Duty of Care and Risk Management Have Moral and Legal Obligations You Need to Understand
As an executive at a company whose team members often travel, you’ll find that there are two inescapable buzz-phrases: “duty of care” and “risk management.”
Because duty of care and risk management are so inextricably linked, they are often confused for one another. But, that said, it’s important to know that these 2 terms are not interchangeable and that each one has its own uniquely important definition.
In 2017, Business Travel News shared an in-depth look at duty of care vs. risk management. See below for clear explanations of the key differences between the two, as well as what these terms mean in action for your company.
Duty of Care vs. Risk Management: Clear Definitions
We’ve previously written about common sense duty of care and what it means for executives. But what are the differences between duty of care and risk management? It’s actually quite simple:
Duty of care is the responsibility a company has to keep its travelers safe. The obligation can be both moral and legal.
Risk management is how a company lives up to that responsibility. That is, risk management is the collection of strategies, tactics, tools and processes a company uses to meet its moral and legal obligations.
Duty of Care and Keeping Team Members Safe
The concept of workers compensation is generally well understood both by employees and management. If a worker is injured in the course of executing his or her job, that worker is entitled to compensation while recovering from the injury.
Duty of care is a way of describing that same safety obligation when the world becomes the workplace. Any company holds a moral responsibility to keep employees safe who are traveling away from the office, whether the destination is domestic or international.
The legal obligation is perhaps less clear than the moral one, though. In the United States, court cases have decided for workers in some instances and for companies in some others.
A white paper published by the International SOS Foundation and the Fisher Phillips law firm provides examples, including how courts decided the cases of 4 oil workers killed while working in Pakistan (a jury decided the company had taken appropriate steps to keep them safe) and a student who fell ill while studying in China (a jury decided the school had not appropriately informed the student about risk).
In both cases, you can see the difference between duty of care and risk management. The oil company had an obligation to keep its workers safe while in Pakistan (duty of care), and it provided the appropriate protections (successful risk management). The school had an obligation to keep its students safe while traveling in China (duty of care), and the school failed to provide the appropriate protections (unsuccessful risk management).
How to Understand Risk
No company wants to see its employees harmed while traveling for business, and no company wants to face the liability associated with harm to its team members. But how can a company take active steps to prevent travel-related liability?
The Business Travel News story outlines a 3-step process that simplifies how companies can approach risk management:
- Evaluation: Before your team members leave on business trips, it’s important that a company evaluate the safety risks they might face.

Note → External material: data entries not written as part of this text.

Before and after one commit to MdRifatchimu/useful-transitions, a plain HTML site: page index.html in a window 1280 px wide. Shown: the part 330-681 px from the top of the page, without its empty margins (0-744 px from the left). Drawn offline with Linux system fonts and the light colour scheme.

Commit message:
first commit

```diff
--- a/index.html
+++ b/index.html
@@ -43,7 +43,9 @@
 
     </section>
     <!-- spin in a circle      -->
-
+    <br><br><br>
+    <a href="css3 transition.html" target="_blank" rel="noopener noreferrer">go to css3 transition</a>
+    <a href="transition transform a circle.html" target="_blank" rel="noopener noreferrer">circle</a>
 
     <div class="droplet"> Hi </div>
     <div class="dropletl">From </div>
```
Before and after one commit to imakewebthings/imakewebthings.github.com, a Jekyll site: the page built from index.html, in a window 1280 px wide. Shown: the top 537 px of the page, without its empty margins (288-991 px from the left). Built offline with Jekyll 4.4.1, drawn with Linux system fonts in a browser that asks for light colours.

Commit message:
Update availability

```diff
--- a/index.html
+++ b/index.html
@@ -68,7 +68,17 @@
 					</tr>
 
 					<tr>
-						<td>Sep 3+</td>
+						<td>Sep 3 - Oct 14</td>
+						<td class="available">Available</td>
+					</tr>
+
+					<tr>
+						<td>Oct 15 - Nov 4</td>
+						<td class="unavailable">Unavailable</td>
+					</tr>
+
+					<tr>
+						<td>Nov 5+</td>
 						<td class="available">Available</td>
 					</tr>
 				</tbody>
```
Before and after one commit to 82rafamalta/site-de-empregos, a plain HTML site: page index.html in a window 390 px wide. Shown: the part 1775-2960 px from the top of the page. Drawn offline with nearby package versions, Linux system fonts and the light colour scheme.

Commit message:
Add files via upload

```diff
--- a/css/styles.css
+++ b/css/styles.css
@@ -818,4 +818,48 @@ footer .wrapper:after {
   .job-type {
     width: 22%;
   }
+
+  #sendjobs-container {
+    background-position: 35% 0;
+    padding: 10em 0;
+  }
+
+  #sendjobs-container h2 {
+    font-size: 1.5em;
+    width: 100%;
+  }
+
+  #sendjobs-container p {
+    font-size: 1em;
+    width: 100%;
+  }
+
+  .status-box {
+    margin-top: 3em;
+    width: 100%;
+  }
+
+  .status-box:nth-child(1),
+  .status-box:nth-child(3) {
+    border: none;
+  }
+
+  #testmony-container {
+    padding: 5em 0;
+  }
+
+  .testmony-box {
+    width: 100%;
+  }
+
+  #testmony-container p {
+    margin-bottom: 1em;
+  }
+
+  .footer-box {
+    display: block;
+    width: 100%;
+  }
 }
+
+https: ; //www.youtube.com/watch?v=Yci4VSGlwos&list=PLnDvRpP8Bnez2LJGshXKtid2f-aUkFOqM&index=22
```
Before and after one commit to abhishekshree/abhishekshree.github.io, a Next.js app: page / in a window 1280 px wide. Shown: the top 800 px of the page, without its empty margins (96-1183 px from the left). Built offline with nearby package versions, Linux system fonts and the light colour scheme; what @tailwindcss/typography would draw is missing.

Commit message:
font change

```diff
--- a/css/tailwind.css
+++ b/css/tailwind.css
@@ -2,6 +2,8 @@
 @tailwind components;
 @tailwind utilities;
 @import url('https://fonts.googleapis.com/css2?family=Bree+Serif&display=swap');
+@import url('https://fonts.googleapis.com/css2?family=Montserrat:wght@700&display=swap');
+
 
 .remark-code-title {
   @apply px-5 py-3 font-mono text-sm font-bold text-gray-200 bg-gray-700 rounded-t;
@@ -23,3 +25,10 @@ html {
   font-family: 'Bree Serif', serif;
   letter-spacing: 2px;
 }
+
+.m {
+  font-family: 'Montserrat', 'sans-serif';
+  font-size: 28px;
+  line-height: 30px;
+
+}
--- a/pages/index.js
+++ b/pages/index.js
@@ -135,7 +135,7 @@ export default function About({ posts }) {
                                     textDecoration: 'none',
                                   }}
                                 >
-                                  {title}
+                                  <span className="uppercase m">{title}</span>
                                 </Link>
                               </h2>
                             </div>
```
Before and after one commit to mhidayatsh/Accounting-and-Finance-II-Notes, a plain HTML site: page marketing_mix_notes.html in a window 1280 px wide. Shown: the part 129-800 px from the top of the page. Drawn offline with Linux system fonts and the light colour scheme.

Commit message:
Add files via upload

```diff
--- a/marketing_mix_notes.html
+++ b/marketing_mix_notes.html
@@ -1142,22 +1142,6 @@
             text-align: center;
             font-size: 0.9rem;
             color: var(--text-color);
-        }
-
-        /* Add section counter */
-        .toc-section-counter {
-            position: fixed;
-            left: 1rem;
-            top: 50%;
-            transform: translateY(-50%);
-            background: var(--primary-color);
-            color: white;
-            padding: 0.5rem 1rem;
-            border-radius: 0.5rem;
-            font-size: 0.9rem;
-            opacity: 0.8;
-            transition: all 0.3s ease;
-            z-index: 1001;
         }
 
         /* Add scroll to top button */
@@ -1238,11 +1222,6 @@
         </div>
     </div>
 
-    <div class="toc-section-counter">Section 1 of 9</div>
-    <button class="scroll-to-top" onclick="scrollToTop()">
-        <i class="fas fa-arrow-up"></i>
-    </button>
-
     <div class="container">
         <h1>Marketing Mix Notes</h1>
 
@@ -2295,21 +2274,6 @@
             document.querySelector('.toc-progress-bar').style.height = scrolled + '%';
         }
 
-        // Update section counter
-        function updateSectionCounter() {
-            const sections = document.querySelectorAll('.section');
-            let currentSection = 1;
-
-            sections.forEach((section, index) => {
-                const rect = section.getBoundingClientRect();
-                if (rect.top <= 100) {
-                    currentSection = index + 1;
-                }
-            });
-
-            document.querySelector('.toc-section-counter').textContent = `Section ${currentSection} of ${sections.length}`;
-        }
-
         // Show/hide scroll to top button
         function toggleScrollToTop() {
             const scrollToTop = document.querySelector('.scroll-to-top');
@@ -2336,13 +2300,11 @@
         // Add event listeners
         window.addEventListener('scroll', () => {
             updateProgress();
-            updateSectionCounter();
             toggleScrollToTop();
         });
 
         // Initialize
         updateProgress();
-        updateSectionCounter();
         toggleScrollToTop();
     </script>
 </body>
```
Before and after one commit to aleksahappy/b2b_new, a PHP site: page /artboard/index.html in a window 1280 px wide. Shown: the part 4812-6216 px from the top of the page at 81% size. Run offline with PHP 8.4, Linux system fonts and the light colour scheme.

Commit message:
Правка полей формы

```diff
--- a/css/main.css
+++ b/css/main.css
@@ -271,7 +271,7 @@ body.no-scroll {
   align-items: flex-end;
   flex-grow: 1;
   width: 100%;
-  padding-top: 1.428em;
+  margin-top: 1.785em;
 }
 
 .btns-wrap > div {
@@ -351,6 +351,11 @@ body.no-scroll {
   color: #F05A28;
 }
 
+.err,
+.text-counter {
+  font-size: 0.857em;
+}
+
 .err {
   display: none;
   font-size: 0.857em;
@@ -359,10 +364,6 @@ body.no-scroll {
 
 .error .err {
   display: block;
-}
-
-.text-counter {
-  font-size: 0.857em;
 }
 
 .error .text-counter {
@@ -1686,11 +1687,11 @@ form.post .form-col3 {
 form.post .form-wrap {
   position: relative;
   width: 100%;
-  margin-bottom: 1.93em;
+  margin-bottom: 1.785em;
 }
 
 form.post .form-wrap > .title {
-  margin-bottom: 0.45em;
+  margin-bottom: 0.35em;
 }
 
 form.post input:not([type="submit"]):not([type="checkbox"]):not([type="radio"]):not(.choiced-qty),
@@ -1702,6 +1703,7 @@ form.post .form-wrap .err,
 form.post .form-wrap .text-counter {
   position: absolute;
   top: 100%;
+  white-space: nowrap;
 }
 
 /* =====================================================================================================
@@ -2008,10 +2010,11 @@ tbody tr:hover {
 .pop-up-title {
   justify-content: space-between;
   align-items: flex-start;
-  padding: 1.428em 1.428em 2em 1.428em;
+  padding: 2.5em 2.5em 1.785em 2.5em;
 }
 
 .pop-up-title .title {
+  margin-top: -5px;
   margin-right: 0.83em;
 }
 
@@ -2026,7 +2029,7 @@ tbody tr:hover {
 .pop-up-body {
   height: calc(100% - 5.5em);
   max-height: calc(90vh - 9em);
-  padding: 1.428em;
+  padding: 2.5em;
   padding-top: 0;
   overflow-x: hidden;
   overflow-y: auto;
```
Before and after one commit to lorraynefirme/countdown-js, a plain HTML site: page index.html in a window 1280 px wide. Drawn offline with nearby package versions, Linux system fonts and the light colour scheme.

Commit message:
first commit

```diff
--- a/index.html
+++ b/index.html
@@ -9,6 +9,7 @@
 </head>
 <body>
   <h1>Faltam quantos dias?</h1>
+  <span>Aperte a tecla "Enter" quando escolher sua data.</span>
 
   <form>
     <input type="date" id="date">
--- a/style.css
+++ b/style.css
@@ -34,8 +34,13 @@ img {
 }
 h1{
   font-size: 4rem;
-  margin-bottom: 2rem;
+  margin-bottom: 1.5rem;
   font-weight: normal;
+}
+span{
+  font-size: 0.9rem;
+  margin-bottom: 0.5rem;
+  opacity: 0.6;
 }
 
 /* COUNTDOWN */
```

Large companies may have in-house risk management teams, or an agency like JTB Business Travel can provide duty of care services that help prepare, monitor and respond to travelers.
- Protection: Once risks are identified and evaluated, a company needs to take steps to protect against those risks.
- Insurance: No risk can be fully mitigated. Securing insurance helps bridge the gap between the maximum possible risk and the maximum amount of protection a company can provide.
Do You Need Duty of Care Support?
Not all companies are large enough to necessitate an in-house risk management team that is constantly thinking about employees and their safety. That’s why we provide common sense duty of care solutions for companies whose employees often travel for work.
Contact us today to learn more about our duty of care services.